→ **Required action**:
The response must reproduce every record below without alteration.

→ **Input data**:

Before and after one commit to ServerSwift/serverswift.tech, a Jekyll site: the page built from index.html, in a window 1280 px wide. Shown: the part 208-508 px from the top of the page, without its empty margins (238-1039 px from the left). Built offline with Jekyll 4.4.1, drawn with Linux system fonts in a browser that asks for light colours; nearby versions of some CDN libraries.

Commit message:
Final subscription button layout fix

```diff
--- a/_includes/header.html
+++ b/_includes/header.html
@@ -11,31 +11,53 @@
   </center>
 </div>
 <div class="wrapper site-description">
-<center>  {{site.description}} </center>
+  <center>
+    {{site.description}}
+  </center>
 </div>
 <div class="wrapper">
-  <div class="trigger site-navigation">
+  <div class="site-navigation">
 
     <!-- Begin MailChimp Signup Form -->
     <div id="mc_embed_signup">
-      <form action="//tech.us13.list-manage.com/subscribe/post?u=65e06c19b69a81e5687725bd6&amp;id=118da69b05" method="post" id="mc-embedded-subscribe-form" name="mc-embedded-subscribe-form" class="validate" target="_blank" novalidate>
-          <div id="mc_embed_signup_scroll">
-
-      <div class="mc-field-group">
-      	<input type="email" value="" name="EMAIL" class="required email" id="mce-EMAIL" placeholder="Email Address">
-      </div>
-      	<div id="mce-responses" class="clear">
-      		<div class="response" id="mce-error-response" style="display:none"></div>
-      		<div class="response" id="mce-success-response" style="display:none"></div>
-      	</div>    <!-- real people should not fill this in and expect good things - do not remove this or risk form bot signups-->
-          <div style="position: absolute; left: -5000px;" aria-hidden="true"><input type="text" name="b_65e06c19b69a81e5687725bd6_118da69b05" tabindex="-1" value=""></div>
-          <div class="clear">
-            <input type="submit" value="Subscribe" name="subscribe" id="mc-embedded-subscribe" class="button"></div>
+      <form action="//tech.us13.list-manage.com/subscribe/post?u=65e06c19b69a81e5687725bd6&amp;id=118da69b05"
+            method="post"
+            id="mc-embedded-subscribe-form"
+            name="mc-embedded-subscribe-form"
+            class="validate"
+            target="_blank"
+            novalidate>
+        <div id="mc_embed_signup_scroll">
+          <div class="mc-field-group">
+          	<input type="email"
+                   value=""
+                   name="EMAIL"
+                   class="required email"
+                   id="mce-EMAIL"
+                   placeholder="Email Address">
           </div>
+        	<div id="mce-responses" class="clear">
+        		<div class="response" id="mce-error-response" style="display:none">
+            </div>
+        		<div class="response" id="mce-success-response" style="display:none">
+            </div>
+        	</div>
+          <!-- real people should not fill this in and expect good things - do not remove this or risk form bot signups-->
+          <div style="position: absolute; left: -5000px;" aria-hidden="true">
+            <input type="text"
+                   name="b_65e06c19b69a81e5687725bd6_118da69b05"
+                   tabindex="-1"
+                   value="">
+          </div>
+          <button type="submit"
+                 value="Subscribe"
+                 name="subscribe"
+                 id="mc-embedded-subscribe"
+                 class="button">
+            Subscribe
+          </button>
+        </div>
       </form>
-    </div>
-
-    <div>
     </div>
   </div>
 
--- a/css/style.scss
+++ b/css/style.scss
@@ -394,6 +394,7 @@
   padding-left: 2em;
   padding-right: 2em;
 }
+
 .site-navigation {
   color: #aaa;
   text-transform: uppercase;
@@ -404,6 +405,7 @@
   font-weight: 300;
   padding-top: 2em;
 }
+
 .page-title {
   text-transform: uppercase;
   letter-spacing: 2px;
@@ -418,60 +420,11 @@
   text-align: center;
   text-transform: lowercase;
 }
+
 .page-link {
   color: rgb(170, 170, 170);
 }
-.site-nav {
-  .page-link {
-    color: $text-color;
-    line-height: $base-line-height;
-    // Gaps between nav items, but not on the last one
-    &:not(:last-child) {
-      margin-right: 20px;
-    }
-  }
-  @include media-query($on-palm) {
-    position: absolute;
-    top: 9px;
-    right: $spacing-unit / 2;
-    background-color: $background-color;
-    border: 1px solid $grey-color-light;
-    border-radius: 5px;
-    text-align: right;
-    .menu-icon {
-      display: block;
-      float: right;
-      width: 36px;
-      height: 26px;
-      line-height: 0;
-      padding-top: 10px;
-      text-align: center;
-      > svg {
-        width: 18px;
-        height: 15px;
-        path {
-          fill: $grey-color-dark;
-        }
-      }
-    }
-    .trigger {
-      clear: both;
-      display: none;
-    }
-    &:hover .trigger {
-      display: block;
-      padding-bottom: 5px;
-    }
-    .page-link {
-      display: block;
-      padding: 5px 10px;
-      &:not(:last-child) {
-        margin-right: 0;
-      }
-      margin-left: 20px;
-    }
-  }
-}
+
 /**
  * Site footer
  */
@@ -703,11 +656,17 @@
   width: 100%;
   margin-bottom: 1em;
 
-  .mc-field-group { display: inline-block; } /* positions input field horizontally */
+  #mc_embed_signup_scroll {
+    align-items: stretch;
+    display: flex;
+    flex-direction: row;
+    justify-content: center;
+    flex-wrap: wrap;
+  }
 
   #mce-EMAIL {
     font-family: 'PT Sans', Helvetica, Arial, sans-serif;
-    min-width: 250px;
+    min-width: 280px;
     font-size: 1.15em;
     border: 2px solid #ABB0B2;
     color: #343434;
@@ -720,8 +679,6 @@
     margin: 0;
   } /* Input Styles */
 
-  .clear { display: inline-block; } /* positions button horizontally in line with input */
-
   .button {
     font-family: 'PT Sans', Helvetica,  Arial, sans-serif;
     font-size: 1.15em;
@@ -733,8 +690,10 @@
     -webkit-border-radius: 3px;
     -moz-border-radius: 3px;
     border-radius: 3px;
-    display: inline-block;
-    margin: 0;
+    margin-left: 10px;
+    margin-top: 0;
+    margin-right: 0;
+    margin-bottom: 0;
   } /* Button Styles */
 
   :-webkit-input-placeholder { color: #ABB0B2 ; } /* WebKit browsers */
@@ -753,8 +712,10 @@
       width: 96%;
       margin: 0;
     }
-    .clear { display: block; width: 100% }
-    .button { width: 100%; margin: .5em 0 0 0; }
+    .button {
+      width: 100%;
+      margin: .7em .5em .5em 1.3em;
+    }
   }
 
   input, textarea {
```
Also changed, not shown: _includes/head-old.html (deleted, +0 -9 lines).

→ **Answer space**:
Before and after one commit to ServerSwift/serverswift.tech, a Jekyll site: the page built from index.html, in a window 1280 px wide. Shown: the part 208-508 px from the top of the page, without its empty margins (238-1039 px from the left). Built offline with Jekyll 4.4.1, drawn with Linux system fonts in a browser that asks for light colours; nearby versions of some CDN libraries.

Commit message:
Final subscription button layout fix

```diff
--- a/_includes/header.html
+++ b/_includes/header.html
@@ -11,31 +11,53 @@
   </center>
 </div>
 <div class="wrapper site-description">
-<center>  {{site.description}} </center>
+  <center>
+    {{site.description}}
+  </center>
 </div>
 <div class="wrapper">
-  <div class="trigger site-navigation">
+  <div class="site-navigation">
 
     <!-- Begin MailChimp Signup Form -->
     <div id="mc_embed_signup">
-      <form action="//tech.us13.list-manage.com/subscribe/post?u=65e06c19b69a81e5687725bd6&amp;id=118da69b05" method="post" id="mc-embedded-subscribe-form" name="mc-embedded-subscribe-form" class="validate" target="_blank" novalidate>
-          <div id="mc_embed_signup_scroll">
-
-      <div class="mc-field-group">
-      	<input type="email" value="" name="EMAIL" class="required email" id="mce-EMAIL" placeholder="Email Address">
-      </div>
-      	<div id="mce-responses" class="clear">
-      		<div class="response" id="mce-error-response" style="display:none"></div>
-      		<div class="response" id="mce-success-response" style="display:none"></div>
-      	</div>    <!-- real people should not fill this in and expect good things - do not remove this or risk form bot signups-->
-          <div style="position: absolute; left: -5000px;" aria-hidden="true"><input type="text" name="b_65e06c19b69a81e5687725bd6_118da69b05" tabindex="-1" value=""></div>
-          <div class="clear">
-            <input type="submit" value="Subscribe" name="subscribe" id="mc-embedded-subscribe" class="button"></div>
+      <form action="//tech.us13.list-manage.com/subscribe/post?u=65e06c19b69a81e5687725bd6&amp;id=118da69b05"
+            method="post"
+            id="mc-embedded-subscribe-form"
+            name="mc-embedded-subscribe-form"
+            class="validate"
+            target="_blank"
+            novalidate>
+        <div id="mc_embed_signup_scroll">
+          <div class="mc-field-group">
+          	<input type="email"
+                   value=""
+                   name="EMAIL"
+                   class="required email"
+                   id="mce-EMAIL"
+                   placeholder="Email Address">
           </div>
+        	<div id="mce-responses" class="clear">
+        		<div class="response" id="mce-error-response" style="display:none">
+            </div>
+        		<div class="response" id="mce-success-response" style="display:none">
+            </div>
+        	</div>
+          <!-- real people should not fill this in and expect good things - do not remove this or risk form bot signups-->
+          <div style="position: absolute; left: -5000px;" aria-hidden="true">
+            <input type="text"
+                   name="b_65e06c19b69a81e5687725bd6_118da69b05"
+                   tabindex="-1"
+                   value="">
+          </div>
+          <button type="submit"
+                 value="Subscribe"
+                 name="subscribe"
+                 id="mc-embedded-subscribe"
+                 class="button">
+            Subscribe
+          </button>
+        </div>
       </form>
-    </div>
-
-    <div>
     </div>
   </div>
 
--- a/css/style.scss
+++ b/css/style.scss
@@ -394,6 +394,7 @@
   padding-left: 2em;
   padding-right: 2em;
 }
+
 .site-navigation {
   color: #aaa;
   text-transform: uppercase;
@@ -404,6 +405,7 @@
   font-weight: 300;
   padding-top: 2em;
 }
+
 .page-title {
   text-transform: uppercase;
   letter-spacing: 2px;
@@ -418,60 +420,11 @@
   text-align: center;
   text-transform: lowercase;
 }
+
 .page-link {
   color: rgb(170, 170, 170);
 }
-.site-nav {
-  .page-link {
-    color: $text-color;
-    line-height: $base-line-height;
-    // Gaps between nav items, but not on the last one
-    &:not(:last-child) {
-      margin-right: 20px;
-    }
-  }
-  @include media-query($on-palm) {
-    position: absolute;
-    top: 9px;
-    right: $spacing-unit / 2;
-    background-color: $background-color;
-    border: 1px solid $grey-color-light;
-    border-radius: 5px;
-    text-align: right;
-    .menu-icon {
-      display: block;
-      float: right;
-      width: 36px;
-      height: 26px;
-      line-height: 0;
-      padding-top: 10px;
-      text-align: center;
-      > svg {
-        width: 18px;
-        height: 15px;
-        path {
-          fill: $grey-color-dark;
-        }
-      }
-    }
-    .trigger {
-      clear: both;
-      display: none;
-    }
-    &:hover .trigger {
-      display: block;
-      padding-bottom: 5px;
-    }
-    .page-link {
-      display: block;
-      padding: 5px 10px;
-      &:not(:last-child) {
-        margin-right: 0;
-      }
-      margin-left: 20px;
-    }
-  }
-}
+
 /**
  * Site footer
  */
@@ -703,11 +656,17 @@
   width: 100%;
   margin-bottom: 1em;
 
-  .mc-field-group { display: inline-block; } /* positions input field horizontally */
+  #mc_embed_signup_scroll {
+    align-items: stretch;
+    display: flex;
+    flex-direction: row;
+    justify-content: center;
+    flex-wrap: wrap;
+  }
 
   #mce-EMAIL {
     font-family: 'PT Sans', Helvetica, Arial, sans-serif;
-    min-width: 250px;
+    min-width: 280px;
     font-size: 1.15em;
     border: 2px solid #ABB0B2;
     color: #343434;
@@ -720,8 +679,6 @@
     margin: 0;
   } /* Input Styles */
 
-  .clear { display: inline-block; } /* positions button horizontally in line with input */
-
   .button {
     font-family: 'PT Sans', Helvetica,  Arial, sans-serif;
     font-size: 1.15em;
@@ -733,8 +690,10 @@
     -webkit-border-radius: 3px;
     -moz-border-radius: 3px;
     border-radius: 3px;
-    display: inline-block;
-    margin: 0;
+    margin-left: 10px;
+    margin-top: 0;
+    margin-right: 0;
+    margin-bottom: 0;
   } /* Button Styles */
 
   :-webkit-input-placeholder { color: #ABB0B2 ; } /* WebKit browsers */
@@ -753,8 +712,10 @@
       width: 96%;
       margin: 0;
     }
-    .clear { display: block; width: 100% }
-    .button { width: 100%; margin: .5em 0 0 0; }
+    .button {
+      width: 100%;
+      margin: .7em .5em .5em 1.3em;
+    }
   }
 
   input, textarea {
```
Also changed, not shown: _includes/head-old.html (deleted, +0 -9 lines).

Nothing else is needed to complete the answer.